Retype all of the data that follows, line for line.

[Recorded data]
☆ ☆ ☆ ☆ ☆ ☆ ☆
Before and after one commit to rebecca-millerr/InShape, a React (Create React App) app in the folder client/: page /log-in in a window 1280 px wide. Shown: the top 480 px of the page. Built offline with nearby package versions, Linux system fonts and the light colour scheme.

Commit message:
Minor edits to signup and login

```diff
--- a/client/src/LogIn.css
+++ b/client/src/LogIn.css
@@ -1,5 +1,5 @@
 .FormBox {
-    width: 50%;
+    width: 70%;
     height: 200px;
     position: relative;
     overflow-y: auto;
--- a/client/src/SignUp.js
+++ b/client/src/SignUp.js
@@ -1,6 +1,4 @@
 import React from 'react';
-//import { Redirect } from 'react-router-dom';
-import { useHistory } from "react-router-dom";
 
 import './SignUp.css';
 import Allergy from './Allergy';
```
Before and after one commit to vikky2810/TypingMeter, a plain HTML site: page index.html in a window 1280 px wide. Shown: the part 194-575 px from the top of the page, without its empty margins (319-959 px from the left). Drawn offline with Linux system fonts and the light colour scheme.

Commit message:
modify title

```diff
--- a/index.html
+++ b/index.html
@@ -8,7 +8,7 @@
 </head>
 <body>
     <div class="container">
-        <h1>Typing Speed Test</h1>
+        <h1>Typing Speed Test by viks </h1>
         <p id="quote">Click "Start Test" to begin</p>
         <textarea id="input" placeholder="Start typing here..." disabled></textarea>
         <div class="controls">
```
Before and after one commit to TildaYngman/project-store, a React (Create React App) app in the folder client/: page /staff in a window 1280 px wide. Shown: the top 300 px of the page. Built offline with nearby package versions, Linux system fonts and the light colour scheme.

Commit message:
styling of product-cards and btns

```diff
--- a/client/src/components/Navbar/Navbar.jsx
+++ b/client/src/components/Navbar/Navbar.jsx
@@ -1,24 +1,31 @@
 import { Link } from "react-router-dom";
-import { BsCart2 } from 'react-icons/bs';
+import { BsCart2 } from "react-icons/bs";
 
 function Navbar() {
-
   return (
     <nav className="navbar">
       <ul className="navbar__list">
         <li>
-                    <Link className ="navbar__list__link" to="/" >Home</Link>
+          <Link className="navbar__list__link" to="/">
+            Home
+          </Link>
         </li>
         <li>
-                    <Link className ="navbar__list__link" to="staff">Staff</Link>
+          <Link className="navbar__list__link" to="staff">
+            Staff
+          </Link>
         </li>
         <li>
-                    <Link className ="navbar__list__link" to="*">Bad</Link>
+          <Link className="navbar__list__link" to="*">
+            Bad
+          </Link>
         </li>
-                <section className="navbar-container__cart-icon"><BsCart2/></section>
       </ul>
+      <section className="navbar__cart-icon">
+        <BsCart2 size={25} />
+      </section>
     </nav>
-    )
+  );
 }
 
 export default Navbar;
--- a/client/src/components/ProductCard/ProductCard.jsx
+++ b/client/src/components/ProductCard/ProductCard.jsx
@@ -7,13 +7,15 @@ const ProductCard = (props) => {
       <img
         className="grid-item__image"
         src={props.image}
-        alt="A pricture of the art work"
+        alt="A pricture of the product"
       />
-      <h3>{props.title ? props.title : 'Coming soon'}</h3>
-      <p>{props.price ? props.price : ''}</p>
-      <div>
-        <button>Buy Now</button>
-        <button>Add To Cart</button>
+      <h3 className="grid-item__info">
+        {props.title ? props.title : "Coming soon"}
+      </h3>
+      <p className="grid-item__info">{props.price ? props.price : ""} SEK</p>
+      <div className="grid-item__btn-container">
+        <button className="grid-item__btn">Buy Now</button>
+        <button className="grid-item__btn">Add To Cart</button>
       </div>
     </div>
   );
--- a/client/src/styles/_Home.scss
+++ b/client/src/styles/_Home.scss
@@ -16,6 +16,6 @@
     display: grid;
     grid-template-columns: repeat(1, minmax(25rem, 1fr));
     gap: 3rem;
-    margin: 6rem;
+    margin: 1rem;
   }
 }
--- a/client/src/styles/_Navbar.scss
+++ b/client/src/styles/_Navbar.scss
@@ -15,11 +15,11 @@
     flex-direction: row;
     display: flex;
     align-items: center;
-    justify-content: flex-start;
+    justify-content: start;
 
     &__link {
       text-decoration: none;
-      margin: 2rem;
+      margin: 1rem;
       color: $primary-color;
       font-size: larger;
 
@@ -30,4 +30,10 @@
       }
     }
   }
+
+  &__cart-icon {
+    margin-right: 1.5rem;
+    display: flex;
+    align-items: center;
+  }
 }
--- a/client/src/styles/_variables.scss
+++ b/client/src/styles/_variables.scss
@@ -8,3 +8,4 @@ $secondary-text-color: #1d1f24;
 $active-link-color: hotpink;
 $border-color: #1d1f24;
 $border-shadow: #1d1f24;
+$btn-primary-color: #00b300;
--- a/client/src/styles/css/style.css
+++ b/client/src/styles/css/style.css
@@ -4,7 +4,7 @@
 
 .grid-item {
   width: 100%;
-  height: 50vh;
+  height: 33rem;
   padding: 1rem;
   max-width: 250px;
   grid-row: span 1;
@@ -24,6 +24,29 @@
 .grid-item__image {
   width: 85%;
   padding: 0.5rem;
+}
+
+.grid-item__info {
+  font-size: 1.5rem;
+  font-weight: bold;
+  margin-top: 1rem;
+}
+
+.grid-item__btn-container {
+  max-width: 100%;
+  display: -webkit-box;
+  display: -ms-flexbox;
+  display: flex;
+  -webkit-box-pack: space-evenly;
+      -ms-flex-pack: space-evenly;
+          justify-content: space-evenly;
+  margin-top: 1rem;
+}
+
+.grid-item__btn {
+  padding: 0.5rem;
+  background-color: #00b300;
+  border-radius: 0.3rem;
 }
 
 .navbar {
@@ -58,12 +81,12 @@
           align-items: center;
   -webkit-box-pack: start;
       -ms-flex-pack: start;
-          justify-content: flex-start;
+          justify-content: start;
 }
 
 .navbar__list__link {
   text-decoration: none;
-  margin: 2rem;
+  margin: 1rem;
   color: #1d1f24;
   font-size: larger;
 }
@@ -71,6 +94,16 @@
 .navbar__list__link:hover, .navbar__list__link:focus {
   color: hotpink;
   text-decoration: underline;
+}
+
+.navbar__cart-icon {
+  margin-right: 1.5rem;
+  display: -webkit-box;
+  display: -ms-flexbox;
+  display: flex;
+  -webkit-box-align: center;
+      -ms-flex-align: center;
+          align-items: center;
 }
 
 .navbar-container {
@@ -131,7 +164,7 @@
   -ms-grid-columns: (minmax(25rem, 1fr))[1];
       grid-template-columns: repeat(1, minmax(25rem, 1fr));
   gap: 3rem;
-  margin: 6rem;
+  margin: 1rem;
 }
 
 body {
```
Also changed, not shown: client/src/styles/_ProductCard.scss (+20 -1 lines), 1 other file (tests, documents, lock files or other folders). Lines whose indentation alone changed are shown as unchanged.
☆ ☆ ☆ ☆ ☆ ☆ ☆
## COMPLETED EXERCISE
Before and after one commit to rebecca-millerr/InShape, a React (Create React App) app in the folder client/: page /log-in in a window 1280 px wide. Shown: the top 480 px of the page. Built offline with nearby package versions, Linux system fonts and the light colour scheme.

Commit message:
Minor edits to signup and login

```diff
--- a/client/src/LogIn.css
+++ b/client/src/LogIn.css
@@ -1,5 +1,5 @@
 .FormBox {
-    width: 50%;
+    width: 70%;
     height: 200px;
     position: relative;
     overflow-y: auto;
--- a/client/src/SignUp.js
+++ b/client/src/SignUp.js
@@ -1,6 +1,4 @@
 import React from 'react';
-//import { Redirect } from 'react-router-dom';
-import { useHistory } from "react-router-dom";
 
 import './SignUp.css';
 import Allergy from './Allergy';
```
Before and after one commit to vikky2810/TypingMeter, a plain HTML site: page index.html in a window 1280 px wide. Shown: the part 194-575 px from the top of the page, without its empty margins (319-959 px from the left). Drawn offline with Linux system fonts and the light colour scheme.

Commit message:
modify title

```diff
--- a/index.html
+++ b/index.html
@@ -8,7 +8,7 @@
 </head>
 <body>
     <div class="container">
-        <h1>Typing Speed Test</h1>
+        <h1>Typing Speed Test by viks </h1>
         <p id="quote">Click "Start Test" to begin</p>
         <textarea id="input" placeholder="Start typing here..." disabled></textarea>
         <div class="controls">
```
Before and after one commit to TildaYngman/project-store, a React (Create React App) app in the folder client/: page /staff in a window 1280 px wide. Shown: the top 300 px of the page. Built offline with nearby package versions, Linux system fonts and the light colour scheme.

Commit message:
styling of product-cards and btns

```diff
--- a/client/src/components/Navbar/Navbar.jsx
+++ b/client/src/components/Navbar/Navbar.jsx
@@ -1,24 +1,31 @@
 import { Link } from "react-router-dom";
-import { BsCart2 } from 'react-icons/bs';
+import { BsCart2 } from "react-icons/bs";
 
 function Navbar() {
-
   return (
     <nav className="navbar">
       <ul className="navbar__list">
         <li>
-                    <Link className ="navbar__list__link" to="/" >Home</Link>
+          <Link className="navbar__list__link" to="/">
+            Home
+          </Link>
         </li>
         <li>
-                    <Link className ="navbar__list__link" to="staff">Staff</Link>
+          <Link className="navbar__list__link" to="staff">
+            Staff
+          </Link>
         </li>
         <li>
-                    <Link className ="navbar__list__link" to="*">Bad</Link>
+          <Link className="navbar__list__link" to="*">
+            Bad
+          </Link>
         </li>
-                <section className="navbar-container__cart-icon"><BsCart2/></section>
       </ul>
+      <section className="navbar__cart-icon">
+        <BsCart2 size={25} />
+      </section>
     </nav>
-    )
+  );
 }
 
 export default Navbar;
--- a/client/src/components/ProductCard/ProductCard.jsx
+++ b/client/src/components/ProductCard/ProductCard.jsx
@@ -7,13 +7,15 @@ const ProductCard = (props) => {
       <img
         className="grid-item__image"
         src={props.image}
-        alt="A pricture of the art work"
+        alt="A pricture of the product"
       />
-      <h3>{props.title ? props.title : 'Coming soon'}</h3>
-      <p>{props.price ? props.price : ''}</p>
-      <div>
-        <button>Buy Now</button>
-        <button>Add To Cart</button>
+      <h3 className="grid-item__info">
+        {props.title ? props.title : "Coming soon"}
+      </h3>
+      <p className="grid-item__info">{props.price ? props.price : ""} SEK</p>
+      <div className="grid-item__btn-container">
+        <button className="grid-item__btn">Buy Now</button>
+        <button className="grid-item__btn">Add To Cart</button>
       </div>
     </div>
   );
--- a/client/src/styles/_Home.scss
+++ b/client/src/styles/_Home.scss
@@ -16,6 +16,6 @@
     display: grid;
     grid-template-columns: repeat(1, minmax(25rem, 1fr));
     gap: 3rem;
-    margin: 6rem;
+    margin: 1rem;
   }
 }
--- a/client/src/styles/_Navbar.scss
+++ b/client/src/styles/_Navbar.scss
@@ -15,11 +15,11 @@
     flex-direction: row;
     display: flex;
     align-items: center;
-    justify-content: flex-start;
+    justify-content: start;
 
     &__link {
       text-decoration: none;
-      margin: 2rem;
+      margin: 1rem;
       color: $primary-color;
       font-size: larger;
 
@@ -30,4 +30,10 @@
       }
     }
   }
+
+  &__cart-icon {
+    margin-right: 1.5rem;
+    display: flex;
+    align-items: center;
+  }
 }
--- a/client/src/styles/_variables.scss
+++ b/client/src/styles/_variables.scss
@@ -8,3 +8,4 @@ $secondary-text-color: #1d1f24;
 $active-link-color: hotpink;
 $border-color: #1d1f24;
 $border-shadow: #1d1f24;
+$btn-primary-color: #00b300;
--- a/client/src/styles/css/style.css
+++ b/client/src/styles/css/style.css
@@ -4,7 +4,7 @@
 
 .grid-item {
   width: 100%;
-  height: 50vh;
+  height: 33rem;
   padding: 1rem;
   max-width: 250px;
   grid-row: span 1;
@@ -24,6 +24,29 @@
 .grid-item__image {
   width: 85%;
   padding: 0.5rem;
+}
+
+.grid-item__info {
+  font-size: 1.5rem;
+  font-weight: bold;
+  margin-top: 1rem;
+}
+
+.grid-item__btn-container {
+  max-width: 100%;
+  display: -webkit-box;
+  display: -ms-flexbox;
+  display: flex;
+  -webkit-box-pack: space-evenly;
+      -ms-flex-pack: space-evenly;
+          justify-content: space-evenly;
+  margin-top: 1rem;
+}
+
+.grid-item__btn {
+  padding: 0.5rem;
+  background-color: #00b300;
+  border-radius: 0.3rem;
 }
 
 .navbar {
@@ -58,12 +81,12 @@
           align-items: center;
   -webkit-box-pack: start;
       -ms-flex-pack: start;
-          justify-content: flex-start;
+          justify-content: start;
 }
 
 .navbar__list__link {
   text-decoration: none;
-  margin: 2rem;
+  margin: 1rem;
   color: #1d1f24;
   font-size: larger;
 }
@@ -71,6 +94,16 @@
 .navbar__list__link:hover, .navbar__list__link:focus {
   color: hotpink;
   text-decoration: underline;
+}
+
+.navbar__cart-icon {
+  margin-right: 1.5rem;
+  display: -webkit-box;
+  display: -ms-flexbox;
+  display: flex;
+  -webkit-box-align: center;
+      -ms-flex-align: center;
+          align-items: center;
 }
 
 .navbar-container {
@@ -131,7 +164,7 @@
   -ms-grid-columns: (minmax(25rem, 1fr))[1];
       grid-template-columns: repeat(1, minmax(25rem, 1fr));
   gap: 3rem;
-  margin: 6rem;
+  margin: 1rem;
 }
 
 body {
```
Also changed, not shown: client/src/styles/_ProductCard.scss (+20 -1 lines), 1 other file (tests, documents, lock files or other folders). Lines whose indentation alone changed are shown as unchanged.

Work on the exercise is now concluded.